On the Cusp of Online

In 2000, fanfiction was on the cusp of print and online. An ad in The Web After Dark reflected this major shift in fanwork creation and access.

2000 flyer advertising their services
The following is from a flyer illustrating this shift, including the need to explain the difference between a novel and an anthology.

THE PRESSES: Bringing Online to Zine Form: If you have a story you've published online and would like to see it in print as a novel with illustrations by KOZ, drop us an Email...

All we ask is that the work not have been in a fanzine before and you allow a little technical cleanup via punctuation and spelling, should the piece need it.

Novels should be at least 50 pages long when you save it to a word processing file. Send it to us as an attached file saved in MS Word 7 or under, Word Perfect 6 and under, Write for Windows 98 or under, or a text only file.

A collection is five or six stories by one author. The total page-count on the five or six should be around 50 pages.

All zines are published in digest-size with a full color cover and several color illustrations amongst the black and white ones inside.
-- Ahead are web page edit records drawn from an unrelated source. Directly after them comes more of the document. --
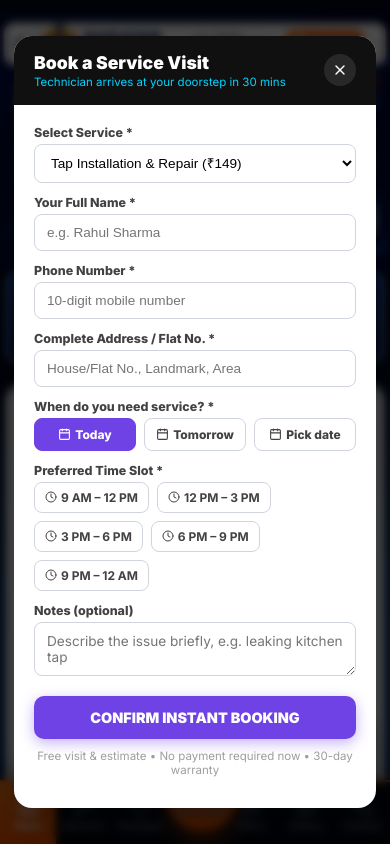
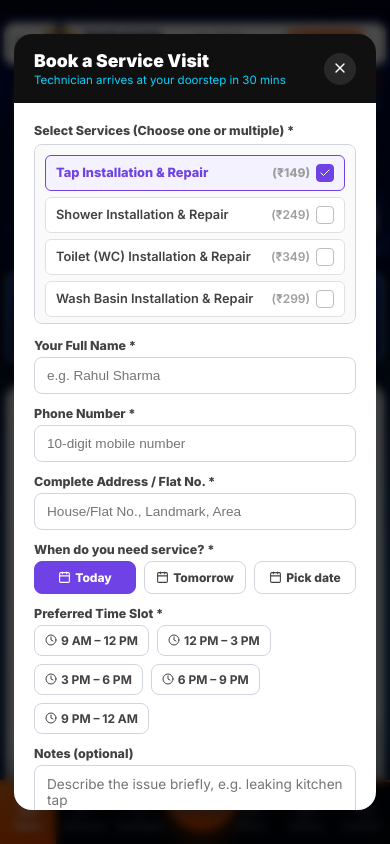
Before and after one commit to vj-mazu/narayan_plumbing, a React (Vite) app: page / in a window 390 px wide. Both pictures are taken after a click on the button 319 px from the left and 24 px from the top of the page. Shown: the top 844 px of the page. Built offline with nearby package versions, Linux system fonts and the light colour scheme; grey boxes are pictures that could not be loaded; the HTML template or start-up script is replaced by a standard one.

Commit message:
Enable multi-service selection, fine-tune icon shifts, and compress mobile cards layout

```diff
--- a/src/App.tsx
+++ b/src/App.tsx
@@ -293,7 +293,7 @@ export function App() {
         </section>
 
         <section className="lower-poster" id="trending" aria-label="Trending services and booking call to action">
-          <img src="/narayan-lower-art.png" alt="Trending plumbing services and booking call to action" />
+          <img src="/narayan-lower-art.png" alt="Trending plumbing services and booking call to action" loading="lazy" />
           <button className="lower-hotspot lower-services" type="button" onClick={() => scrollTo('services')} aria-label="View all services" />
           {TRENDING_SERVICES.map((item, index) => (
             <button
@@ -403,7 +403,7 @@ export function App() {
           </div>
           <div className="gallery-grid">
             {galleryImages.map((src, index) => (
-              <img key={src} src={src} alt={`Narayan Plumbing work sample ${index + 1}`} />
+              <img key={src} src={src} alt={`Narayan Plumbing work sample ${index + 1}`} loading="lazy" />
             ))}
           </div>
         </section>
--- a/src/BookingModal.tsx
+++ b/src/BookingModal.tsx
@@ -1,6 +1,6 @@
 import { useEffect, useState, type FormEvent } from 'react';
 import { motion, AnimatePresence } from 'framer-motion';
-import { X, CheckCircle, Phone, Calendar, Clock } from 'lucide-react';
+import { X, CheckCircle, Phone, Calendar, Clock, Check } from 'lucide-react';
 import confetti from 'canvas-confetti';
 import { CORE_SERVICES, TIME_SLOTS } from './data';
 import { createBooking } from './storage';
@@ -16,7 +16,7 @@ interface FormState {
   name: string;
   phone: string;
   address: string;
-  service: string;
+  services: string[]; // Multi-select array instead of a single string
   dateType: 'today' | 'tomorrow' | 'custom';
   customDate: string;
   timeSlot: string;
@@ -28,13 +28,14 @@ interface FormErrors {
   phone?: string;
   address?: string;
   timeSlot?: string;
+  services?: string;
 }
 
 const initialForm: FormState = {
   name: '',
   phone: '',
   address: '',
-  service: 'Tap Installation & Repair',
+  services: ['Tap Installation & Repair'],
   dateType: 'today',
   customDate: '',
   timeSlot: '',
@@ -65,6 +66,10 @@ function validate(form: FormState): FormErrors {
     errors.address = 'Enter your complete address (min 10 characters)';
   }
 
+  if (form.services.length === 0) {
+    errors.services = 'Please select at least one service';
+  }
+
   if (!form.timeSlot) {
     errors.timeSlot = 'Please choose a time slot';
   }
@@ -75,16 +80,18 @@ function validate(form: FormState): FormErrors {
 export default function BookingModal({ open, preselectedService, onClose }: BookingModalProps) {
   const [form, setForm] = useState<FormState>({
     ...initialForm,
-    service: preselectedService || initialForm.service,
+    services: preselectedService ? [preselectedService] : initialForm.services,
   });
   const [errors, setErrors] = useState<FormErrors>({});
   const [bookingId, setBookingId] = useState<string | null>(null);
 
-  // Re-initialize the form every time the modal opens so the tapped
-  // service/category/package is always preselected (fixes stale service bug).
+  // Re-initialize the form every time the modal opens
   useEffect(() => {
     if (open) {
-      setForm({ ...initialForm, service: preselectedService || initialForm.service });
+      setForm({
+        ...initialForm,
+        services: preselectedService ? [preselectedService] : initialForm.services
+      });
       setErrors({});
       setBookingId(null);
     }
@@ -92,6 +99,20 @@ export default function BookingModal({ open, preselectedService, onClose }: Book
 
   const close = () => {
     onClose();
+  };
+
+  const toggleService = (svcName: string) => {
+    setForm((prev) => {
+      const alreadySelected = prev.services.includes(svcName);
+      let updated: string[];
+      if (alreadySelected) {
+        // Keep at least one selected
+        updated = prev.services.filter((s) => s !== svcName);
+      } else {
+        updated = [...prev.services, svcName];
+      }
+      return { ...prev, services: updated };
+    });
   };
 
   const handleSubmit = (e: FormEvent<HTMLFormElement>) => {
@@ -116,15 +137,23 @@ export default function BookingModal({ open, preselectedService, onClose }: Book
       : form.dateType === 'tomorrow' ? formatDate(tomorrow)
       : formatDate(new Date(form.customDate + 'T00:00:00'));
 
-    const service = CORE_SERVICES.find((s) => s.name === form.service);
-    const price = service ? service.price : '₹499';
+    // Compute average/sum price dynamically
+    let totalPrice = 0;
+    form.services.forEach(sName => {
+      const match = CORE_SERVICES.find((s) => s.name === sName);
+      if (match) {
+        const val = parseInt(match.price.replace(/[^\d]/g, ''), 10) || 0;
+        totalPrice += val;
+      }
+    });
+    const priceStr = totalPrice > 0 ? `₹${totalPrice}` : '₹499';
 
     const booking = createBooking({
       name: form.name.trim(),
       phone: form.phone.trim(),
       address: form.address.trim(),
-      service: form.service,
-      price,
+      service: form.services.join(', '),
+      price: priceStr,
       date,
       dateISO,
       timeSlot: form.timeSlot,
@@ -137,7 +166,8 @@ export default function BookingModal({ open, preselectedService, onClose }: Book
       `Booking ID: ${booking.id}`,
       `Name: ${form.name.trim()}`,
       `Phone: ${form.phone.trim()}`,
-      `Service: ${form.service}`,
+      `Services: ${form.services.join(', ')}`,
+      `Est. Total: ${priceStr}`,
       `Date: ${date}`,
       `Time: ${form.timeSlot}`,
       `Address: ${form.address.trim()}`,
@@ -245,20 +275,45 @@ export default function BookingModal({ open, preselectedService, onClose }: Book
               </div>
             ) : (
               <form onSubmit={handleSubmit} noValidate style={{ padding: 20 }}>
-                <div style={{ marginBottom: 12 }}>
-                  <label htmlFor="svc" style={{ fontSize: '0.78rem', fontWeight: 800, color: '#424242', display: 'block', marginBottom: 4 }}>
-                    Select Service *
+                <div style={{ marginBottom: 14 }}>
+                  <label style={{ fontSize: '0.78rem', fontWeight: 800, color: '#424242', display: 'block', marginBottom: 6 }}>
+                    Select Services (Choose one or multiple) *
                   </label>
-                  <select
-                    id="svc"
-                    value={form.service}
-                    onChange={(e) => setForm({ ...form, service: e.target.value })}
-                    style={{ width: '100%', padding: '10px 12px', borderRadius: 8, border: '1px solid #D0D5DD', fontSize: '0.85rem', outline: 'none', backgroundColor: '#FFFFFF' }}
-                  >
-                    {CORE_SERVICES.map((s) => (
-                      <option key={s.id} value={s.name}>{s.name} ({s.price})</option>
-                    ))}
-                  </select>
+                  <div style={{ display: 'grid', gridTemplateColumns: '1fr', gap: 6, maxHeight: 180, overflowY: 'auto', border: '1px solid #D0D5DD', padding: 10, borderRadius: 8, backgroundColor: '#FAFAFA' }}>
+                    {CORE_SERVICES.map((s) => {
+                      const selected = form.services.includes(s.name);
+                      return (
+                        <button
+                          key={s.id}
+                          type="button"
+                          onClick={() => toggleService(s.name)}
+                          style={{
+                            display: 'flex',
+                            alignItems: 'center',
+                            justifyContent: 'space-between',
+                            padding: '8px 10px',
+                            borderRadius: 6,
+                            border: selected ? '1.5px solid #6E42E5' : '1px solid #E0E0E0',
+                            backgroundColor: selected ? '#F5F2FF' : '#FFFFFF',
+                            textAlign: 'left',
+                            cursor: 'pointer',
+                            fontSize: '0.8rem',
+                            fontWeight: selected ? 800 : 600,
+                            color: selected ? '#6E42E5' : '#424242',
+                          }}
+                        >
+                          <span>{s.name}</span>
+                          <span style={{ display: 'flex', alignItems: 'center', gap: 6 }}>
+                            <span style={{ fontSize: '0.75rem', color: '#9E9E9E' }}>({s.price})</span>
+                            <span style={{ width: 18, height: 18, borderRadius: 4, border: '1.5px solid #BDBDBD', display: 'grid', placeItems: 'center', backgroundColor: selected ? '#6E42E5' : '#FFFFFF', borderColor: selected ? '#6E42E5' : '#BDBDBD' }}>
+                              {selected && <Check size={12} color="#FFFFFF" />}
+                            </span>
+                          </span>
+                        </button>
+                      );
+                    })}
+                  </div>
+                  {errors.services && <span style={{ fontSize: '0.72rem', color: '#E11D48', marginTop: 3, display: 'block' }}>{errors.services}</span>}
                 </div>
 
                 <div style={{ marginBottom: 12 }}>
--- a/src/PlumbingIcons.tsx
+++ b/src/PlumbingIcons.tsx
@@ -52,11 +52,11 @@ export function KitchenSinkIcon({ size }: IconProps) { return <CropIcon targetX=
 
 // Row 2 (y ≈ 452)
 export function PipeLeakIcon({ size }: IconProps) { return <CropIcon targetX={156} targetY={452} size={size} />; }
-export function PipeInstallIcon({ size }: IconProps) { return <CropIcon targetX={454} targetY={452} size={size} />; }
+export function PipeInstallIcon({ size }: IconProps) { return <CropIcon targetX={442} targetY={452} size={size} />; }
 export function DrainIcon({ size }: IconProps) { return <CropIcon targetX={702} targetY={452} size={size} />; }
 export function WaterTankIcon({ size }: IconProps) { return <CropIcon targetX={1000} targetY={452} size={size} />; }
-export function GeyserIcon({ size }: IconProps) { return <CropIcon targetX={1296} targetY={452} size={size} />; }
+export function GeyserIcon({ size }: IconProps) { return <CropIcon targetX={1284} targetY={452} size={size} />; }
 
 // Row 3 (y ≈ 774)
 export function BathroomIcon({ size }: IconProps) { return <CropIcon targetX={156} targetY={774} size={size} />; }
-export function EmergencyIcon({ size }: IconProps) { return <CropIcon targetX={454} targetY={774} size={size} />; }
+export function EmergencyIcon({ size }: IconProps) { return <CropIcon targetX={442} targetY={774} size={size} />; }
--- a/src/index.css
+++ b/src/index.css
@@ -2113,24 +2113,57 @@ img {
     text-align: left;
   }
 
+  .package-grid {
+    display: flex !important;
+    overflow-x: auto !important;
+    flex-wrap: nowrap !important;
+    gap: 12px !important;
+    scroll-snap-type: x mandatory !important;
+    scrollbar-width: none !important;
+    padding-bottom: 8px !important;
+  }
+
+  .package-grid::-webkit-scrollbar {
+    display: none !important;
+  }
+
+  .package-grid button {
+    flex: 0 0 260px !important;
+    min-height: 220px !important;
+    scroll-snap-align: start !important;
+    padding: 14px 10px !important;
+  }
+
   .why-grid {
     grid-template-columns: repeat(3, 1fr) !important;
+    gap: 6px !important;
   }
 
   .why-grid div {
-    min-height: 124px;
+    min-height: 98px !important;
     border-right: 1px solid #dfe5f2 !important;
     border-bottom: 1px solid #dfe5f2 !important;
-    padding: 14px 6px !important;
+    padding: 8px 4px !important;
+    display: flex !important;
+    flex-direction: column !important;
+    justify-content: center !important;
+    align-items: center !important;
+    gap: 4px !important;
   }
 
   .why-grid div:nth-child(3n) {
     border-right: 0 !important;
   }
 
+  .why-grid svg {
+    width: 26px !important;
+    height: 26px !important;
+  }
+
   .why-grid strong {
-    font-size: 0.72rem !important;
+    font-size: 0.65rem !important;
     font-weight: 800;
+    line-height: 1.15 !important;
   }
 
   .bottom-nav {
```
Authors receive ten copies of the novel/novella/collection to do with as they please. Give them away or sell them at the asking price. It's our way of saying thank you.

There are still many, many people not online. Have your work seen by an unlimited audience.
From another 2000 flyer:
flyer printed in Walking in the Sky

The Presses.... produces novels and novellas for authors other than those on staff. If you would like to have a novel edited, illustrated by KOZ or PeeJ, and published, contact us for further information.

Authors get eleven copies of their publication — one for themselves and ten to give away or sell. (We're a fannish press and cannot afford to pay our writers. Giving the author ten copies is our way of payment, and showing our appreciation for a job well done.)

We work in various fandoms including The X-Files, The Sentinel, Due South, Stargate SG-1, and more.

We can produce a list of references (authors we've published and worked with) upon request.

Get that novel out there! Not everyone is online!


  1. ^ Media Fandom Oral History Project Interview with TM Alexander (2012)
  2. ^ Hello Mary Sue!, Archived version 2001. (Accessed 16 March 2010)